Each line of the records below that holds "artist" should be returned.

◆ Data records
- - -

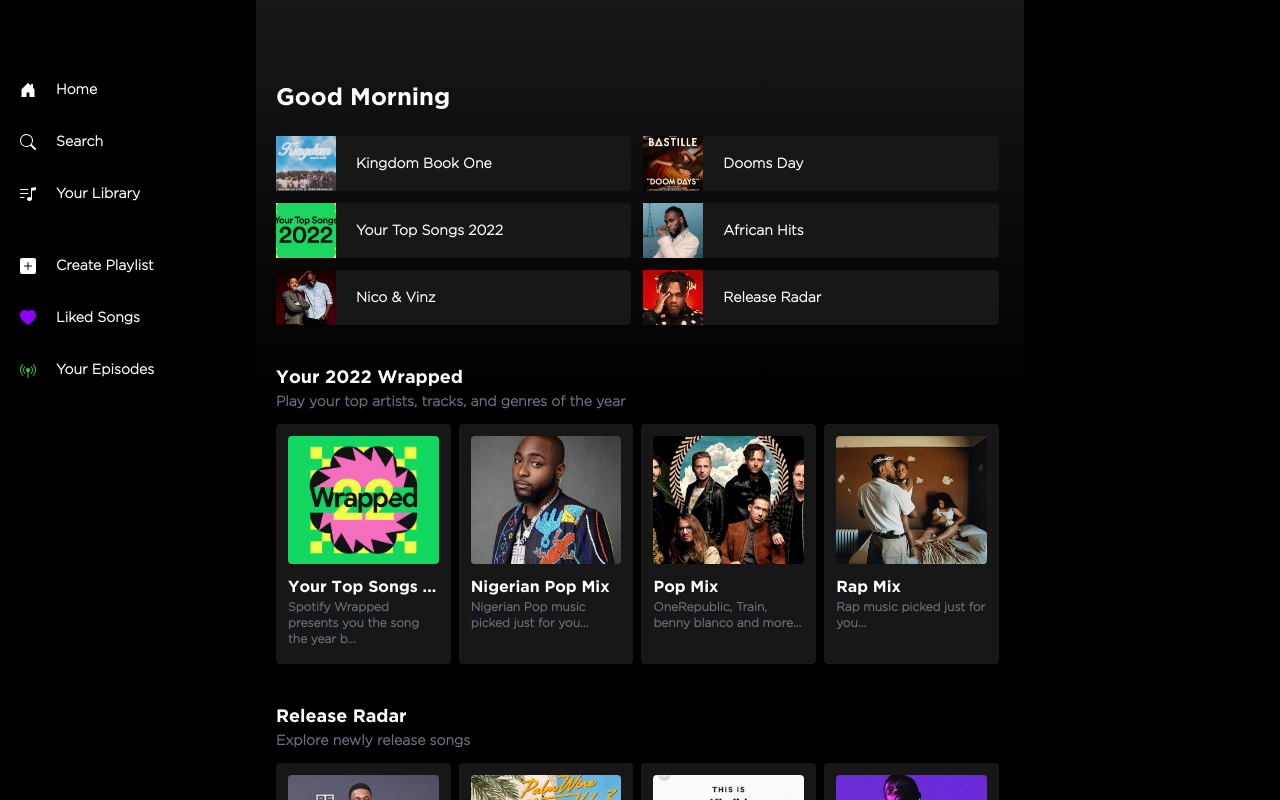
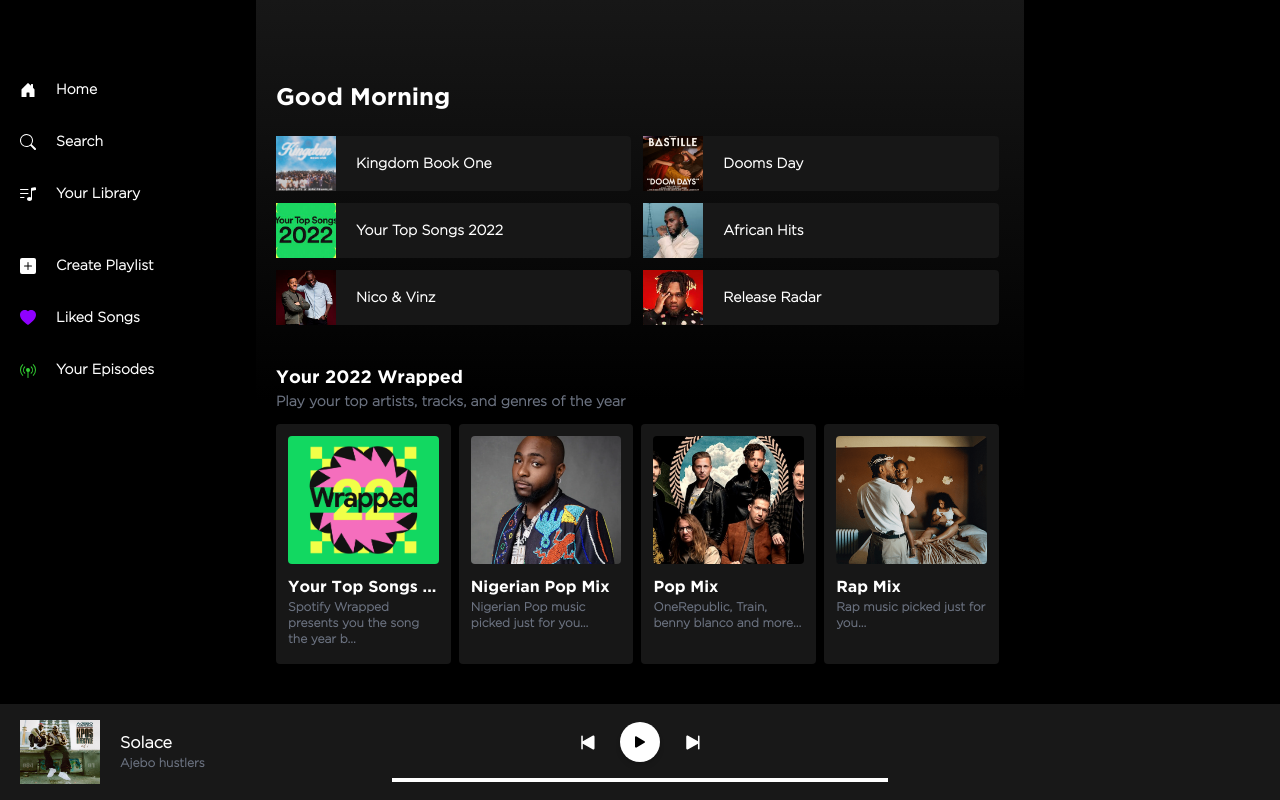
Before and after one commit to clefayomide/not_spotify, a React (Vite) app: page / in a window 1280 px wide. Built offline with nearby package versions, Linux system fonts and the light colour scheme.

Commit message:
controls: incomplete

```diff
--- a/src/components/button/PauseButton.tsx
+++ b/src/components/button/PauseButton.tsx
@@ -1,16 +1,13 @@
-
-
 const PauseButton = (props: {
   backgroundColor: string;
   color: string;
-  show: boolean;
+  show?: boolean;
   pause: any;
-
 }) => {
   return (
     <div
       className={`${
-        props.show ? "block" : "hidden"
+        props.hasOwnProperty("show") ? (props.show ? "block" : "hidden") : ""
       } w-[40px] h-[40px] cursor-pointer flex justify-center items-center rounded-full ${
         props.backgroundColor
       } ${props.color} shadow-md`}
--- a/src/components/button/PlayButton.tsx
+++ b/src/components/button/PlayButton.tsx
@@ -1,13 +1,13 @@
 const PlayButton = (props: {
   backgroundColor: string;
   color: string;
-  show: boolean;
+  show?: boolean;
   play: any;
 }) => {
   return (
     <div
       className={`${
-        props.show ? "block" : "hidden"
+        props.hasOwnProperty("show") ? (props.show ? "block" : "hidden") : ""
       } w-[40px] h-[40px] cursor-pointer flex justify-center items-center rounded-full ${
         props.backgroundColor
       } ${props.color} shadow-md`}
--- /dev/null
+++ b/src/components/control/Control.tsx
@@ -0,0 +1,42 @@
+import React from "react";
+import { Paragraph } from "../typography/Typography";
+import Tool from "./Tool";
+
+const Control = (props: {
+  image: any;
+  title: string;
+  artist: string;
+  play: any;
+  isPlaying: boolean;
+  pause: any;
+  set_current_track_index: any;
+}) => {
+  return (
+    <section className="flex items-center w-full h-24 bg-[#181818]  absolute bottom-0">
+      <div className=" pl-5 pr-5 flex justify-between items-center w-full">
+        <section className="w-[28%] flex gap-5 items-center">
+          <img src={props.image} alt="song cover" className="h-16 w-20" />
+          <div>
+            <Paragraph text={props.title} size="text-md" color="text-white" />
+            <Paragraph
+              text={props.artist}
+              size="text-xs"
+              classNames="font-Gotham_light font-light"
+            />
+          </div>
+        </section>
+
+        <Tool
+          play={props.play}
+          isPlaying={props.isPlaying}
+          pause={props.pause}
+          set_current_track_index={props.set_current_track_index}
+        />
+
+        <section className="w-[28%]"></section>
+      </div>
+    </section>
+  );
+};
+
+export default Control;
--- /dev/null
+++ b/src/components/control/Tool.tsx
@@ -0,0 +1,75 @@
+import React from "react";
+import PauseButton from "../button/PauseButton";
+import PlayButton from "../button/PlayButton";
+import { tracks } from "../../tracks";
+
+const Tool = (props: {
+  play: any;
+  isPlaying: boolean;
+  pause: any;
+  set_current_track_index: any;
+}) => {
+  const handlePrevious = () => {
+    // props.pause();
+    props.set_current_track_index((prev: number) => {
+      prev === 0 ? tracks.length - 1 : prev - 1;
+    });
+    // props.play();
+  };
+
+  const handleNext = () => {
+    props.pause();
+    props.set_current_track_index((prev: number) => {
+      prev + 1;
+      //   prev === tracks.length - 1 ? 0 : prev + 1;
+    });
+    // props.play();
+  };
+
+  return (
+    <div className="w-[40%] flex gap-4 flex-col">
+      <section className="flex gap-5 justify-center items-center">
+        <svg
+          xmlns="http://www.w3.org/2000/svg"
+          width="25"
+          height="25"
+          fill="currentColor"
+          className="bi bi-skip-start-fill"
+          viewBox="0 0 16 16"
+          //   onClick={handlePrevious}
+        >
+          <path d="M4 4a.5.5 0 0 1 1 0v3.248l6.267-3.636c.54-.313 1.232.066 1.232.696v7.384c0 .63-.692 1.01-1.232.697L5 8.753V12a.5.5 0 0 1-1 0V4z" />
+        </svg>
+
+        {props.isPlaying ? (
+          <PauseButton
+            backgroundColor="bg-white"
+            color="text-black"
+            pause={props.pause}
+          />
+        ) : (
+          <PlayButton
+            backgroundColor="bg-white"
+            color="text-black"
+            play={props.play}
+          />
+        )}
+
+        <svg
+          xmlns="http://www.w3.org/2000/svg"
+          width="25"
+          height="25"
+          fill="currentColor"
+          className="bi bi-skip-end-fill"
+          viewBox="0 0 16 16"
+          //   onClick={handleNext}
+        >
+          <path d="M12.5 4a.5.5 0 0 0-1 0v3.248L5.233 3.612C4.693 3.3 4 3.678 4 4.308v7.384c0 .63.692 1.01 1.233.697L11.5 8.753V12a.5.5 0 0 0 1 0V4z" />
+        </svg>
+      </section>
+      <div className="w-full h-1 bg-white after:w-full after:h-2 after:bg-red-500 after:content-['']"></div>
+    </div>
+  );
+};
+
+export default Tool;
--- a/src/pages/Home.tsx
+++ b/src/pages/Home.tsx
@@ -5,14 +5,18 @@ import Nav from "../components/nav/Nav";
 import { Routes, Route } from "react-router-dom";
 import HomePage from "../components/content-area/Home";
 import { tracks } from "../tracks";
+import Control from "../components/control/Control";
 
 const Home = () => {
   const homePageRef = useRef<HTMLDivElement>(null);
   const logoRef = useRef<HTMLDivElement>(null);
-  const [current_track, set_current_track] = useState(0);
+  const [current_track_index, set_current_track_index] = useState(0);
   const [isPlaying, setIsPlaying] = useState(false);
-  const [audio, setAudio] = useState(
-    new Audio(tracks[current_track].track_link)
+  const [audio, _] = useState(
+    new Audio(tracks[current_track_index].track_link)
+  );
+  const [current_track_image, set_current_track_image] = useState(
+    tracks[current_track_index].cover_image
   );
 
   useEffect(() => {
@@ -63,7 +67,7 @@ const Home = () => {
           </section>
 
           {/* content area */}
-          <section className="overflow-y-scroll scrollbar-thumb-lighter_dark scrollbar-thin  pl-5 pr-5 pb-5 h-full w-full lg:w-[60%] bg-gradient-to-t from-black via-black to-light_dark">
+          <section className="overflow-y-scroll scrollbar-thumb-lighter_dark scrollbar-thin  pl-5 pr-5 pb-36 h-full w-full lg:w-[60%] bg-gradient-to-t from-black via-black to-light_dark">
             <Routes>
               <Route
                 path="/"
@@ -77,6 +81,15 @@ const Home = () => {
           {/* friend activity */}
           <section className="hidden lg:block h-full w-[20%]"></section>
         </div>
+        <Control
+          image={current_track_image}
+          title={tracks[current_track_index].title}
+          artist={tracks[current_track_index].artist}
+          play={play}
+          isPlaying={isPlaying}
+          pause={pause}
+          set_current_track_index={set_current_track_index}
+        />
       </main>
     </div>
   );
--- a/src/tracks.tsx
+++ b/src/tracks.tsx
@@ -1,7 +1,24 @@
+import solace from "./assets/solace_cover.jpg";
+
 export const tracks = [
   {
     title: "Solace",
     artist: "Ajebo hustlers",
+    cover_image: solace,
+    track_link:
+      "https://res.cloudinary.com/clefayomide/video/upload/v1671992305/t3zeijc3kyct71vy04s2.mp3",
+  },
+  {
+    title: "Bella",
+    artist: "Korede Bello",
+    cover_image: solace,
+    track_link:
+      "https://res.cloudinary.com/clefayomide/video/upload/v1671992305/t3zeijc3kyct71vy04s2.mp3",
+  },
+  {
+    title: "Solace",
+    artist: "Ajebo hustlers",
+    cover_image: solace,
     track_link:
       "https://res.cloudinary.com/clefayomide/video/upload/v1671992305/t3zeijc3kyct71vy04s2.mp3",
   },
```
Also changed, not shown: src/assets/solace_cover.jpg (added).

- - -

◆ Solution
+  artist: string;
+              text={props.artist}
+          artist={tracks[current_track_index].artist}
     artist: "Ajebo hustlers",
+    artist: "Korede Bello",
+    artist: "Ajebo hustlers",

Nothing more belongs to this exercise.